- **What to do**: Throughout the records below, find each line holding "목표치를" and copy it.

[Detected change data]
*** Begin section ***

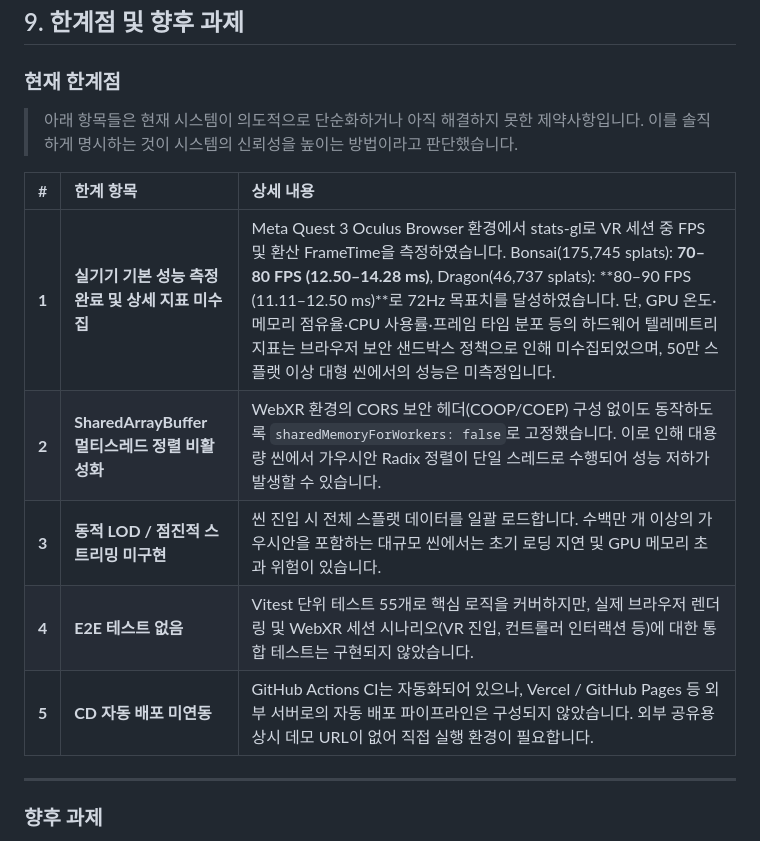
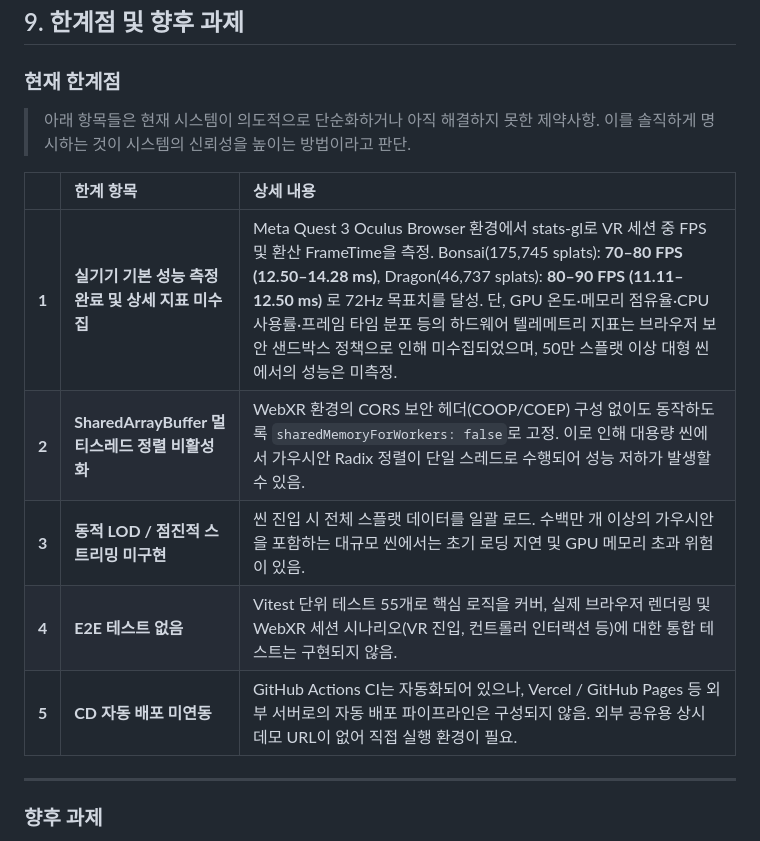
Before and after one commit to kimhohyeon0324/WebXR-3DGS-Viewer, a Markdown page: README.md, the part around one of its changes. GitHub-like rendering.

```diff
--- a/README.md
+++ b/README.md
@@ -220,16 +220,16 @@ npm run lint
 
 ### 현재 한계점
 
-> 아래 항목들은 현재 시스템이 의도적으로 단순화하거나 아직 해결하지 못한 제약사항입니다.
-> 이를 솔직하게 명시하는 것이 시스템의 신뢰성을 높이는 방법이라고 판단했습니다.
+> 아래 항목들은 현재 시스템이 의도적으로 단순화하거나 아직 해결하지 못한 제약사항.
+> 이를 솔직하게 명시하는 것이 시스템의 신뢰성을 높이는 방법이라고 판단.
 
-| # | 한계 항목 | 상세 내용 |
+|  | 한계 항목 | 상세 내용 |
 | :--- | :--- | :--- |
-| **1** | **실기기 기본 성능 측정 완료 및 상세 지표 미수집** | Meta Quest 3 Oculus Browser 환경에서 stats-gl로 VR 세션 중 FPS 및 환산 FrameTime을 측정하였습니다. Bonsai(175,745 splats): **70–80 FPS (12.50–14.28 ms)**, Dragon(46,737 splats): **80–90 FPS (11.11–12.50 ms)**로 72Hz 목표치를 달성하였습니다. 단, GPU 온도·메모리 점유율·CPU 사용률·프레임 타임 분포 등의 하드웨어 텔레메트리 지표는 브라우저 보안 샌드박스 정책으로 인해 미수집되었으며, 50만 스플랫 이상 대형 씬에서의 성능은 미측정입니다. |
-| **2** | **SharedArrayBuffer 멀티스레드 정렬 비활성화** | WebXR 환경의 CORS 보안 헤더(COOP/COEP) 구성 없이도 동작하도록 `sharedMemoryForWorkers: false`로 고정했습니다. 이로 인해 대용량 씬에서 가우시안 Radix 정렬이 단일 스레드로 수행되어 성능 저하가 발생할 수 있습니다. |
-| **3** | **동적 LOD / 점진적 스트리밍 미구현** | 씬 진입 시 전체 스플랫 데이터를 일괄 로드합니다. 수백만 개 이상의 가우시안을 포함하는 대규모 씬에서는 초기 로딩 지연 및 GPU 메모리 초과 위험이 있습니다. |
-| **4** | **E2E 테스트 없음** | Vitest 단위 테스트 55개로 핵심 로직을 커버하지만, 실제 브라우저 렌더링 및 WebXR 세션 시나리오(VR 진입, 컨트롤러 인터랙션 등)에 대한 통합 테스트는 구현되지 않았습니다. |
-| **5** | **CD 자동 배포 미연동** | GitHub Actions CI는 자동화되어 있으나, Vercel / GitHub Pages 등 외부 서버로의 자동 배포 파이프라인은 구성되지 않았습니다. 외부 공유용 상시 데모 URL이 없어 직접 실행 환경이 필요합니다. |
+| **1** | **실기기 기본 성능 측정 완료 및 상세 지표 미수집** | Meta Quest 3 Oculus Browser 환경에서 stats-gl로 VR 세션 중 FPS 및 환산 FrameTime을 측정. Bonsai(175,745 splats): **70–80 FPS (12.50–14.28 ms)**, Dragon(46,737 splats): **80–90 FPS (11.11–12.50 ms)** 로 72Hz 목표치를 달성. 단, GPU 온도·메모리 점유율·CPU 사용률·프레임 타임 분포 등의 하드웨어 텔레메트리 지표는 브라우저 보안 샌드박스 정책으로 인해 미수집되었으며, 50만 스플랫 이상 대형 씬에서의 성능은 미측정. |
+| **2** | **SharedArrayBuffer 멀티스레드 정렬 비활성화** | WebXR 환경의 CORS 보안 헤더(COOP/COEP) 구성 없이도 동작하도록 `sharedMemoryForWorkers: false`로 고정. 이로 인해 대용량 씬에서 가우시안 Radix 정렬이 단일 스레드로 수행되어 성능 저하가 발생할 수 있음. |
+| **3** | **동적 LOD / 점진적 스트리밍 미구현** | 씬 진입 시 전체 스플랫 데이터를 일괄 로드. 수백만 개 이상의 가우시안을 포함하는 대규모 씬에서는 초기 로딩 지연 및 GPU 메모리 초과 위험이 있음. |
+| **4** | **E2E 테스트 없음** | Vitest 단위 테스트 55개로 핵심 로직을 커버, 실제 브라우저 렌더링 및 WebXR 세션 시나리오(VR 진입, 컨트롤러 인터랙션 등)에 대한 통합 테스트는 구현되지 않음. |
+| **5** | **CD 자동 배포 미연동** | GitHub Actions CI는 자동화되어 있으나, Vercel / GitHub Pages 등 외부 서버로의 자동 배포 파이프라인은 구성되지 않음. 외부 공유용 상시 데모 URL이 없어 직접 실행 환경이 필요. |
 
 ---
 
```
Also changed, not shown: other parts of README.md (+9 -9 lines).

*** End section ***

- **Worked solution**:
-| **1** | **실기기 기본 성능 측정 완료 및 상세 지표 미수집** | Meta Quest 3 Oculus Browser 환경에서 stats-gl로 VR 세션 중 FPS 및 환산 FrameTime을 측정하였습니다. Bonsai(175,745 splats): **70–80 FPS (12.50–14.28 ms)**, Dragon(46,737 splats): **80–90 FPS (11.11–12.50 ms)**로 72Hz 목표치를 달성하였습니다. 단, GPU 온도·메모리 점유율·CPU 사용률·프레임 타임 분포 등의 하드웨어 텔레메트리 지표는 브라우저 보안 샌드박스 정책으로 인해 미수집되었으며, 50만 스플랫 이상 대형 씬에서의 성능은 미측정입니다. |
+| **1** | **실기기 기본 성능 측정 완료 및 상세 지표 미수집** | Meta Quest 3 Oculus Browser 환경에서 stats-gl로 VR 세션 중 FPS 및 환산 FrameTime을 측정. Bonsai(175,745 splats): **70–80 FPS (12.50–14.28 ms)**, Dragon(46,737 splats): **80–90 FPS (11.11–12.50 ms)** 로 72Hz 목표치를 달성. 단, GPU 온도·메모리 점유율·CPU 사용률·프레임 타임 분포 등의 하드웨어 텔레메트리 지표는 브라우저 보안 샌드박스 정책으로 인해 미수집되었으며, 50만 스플랫 이상 대형 씬에서의 성능은 미측정. |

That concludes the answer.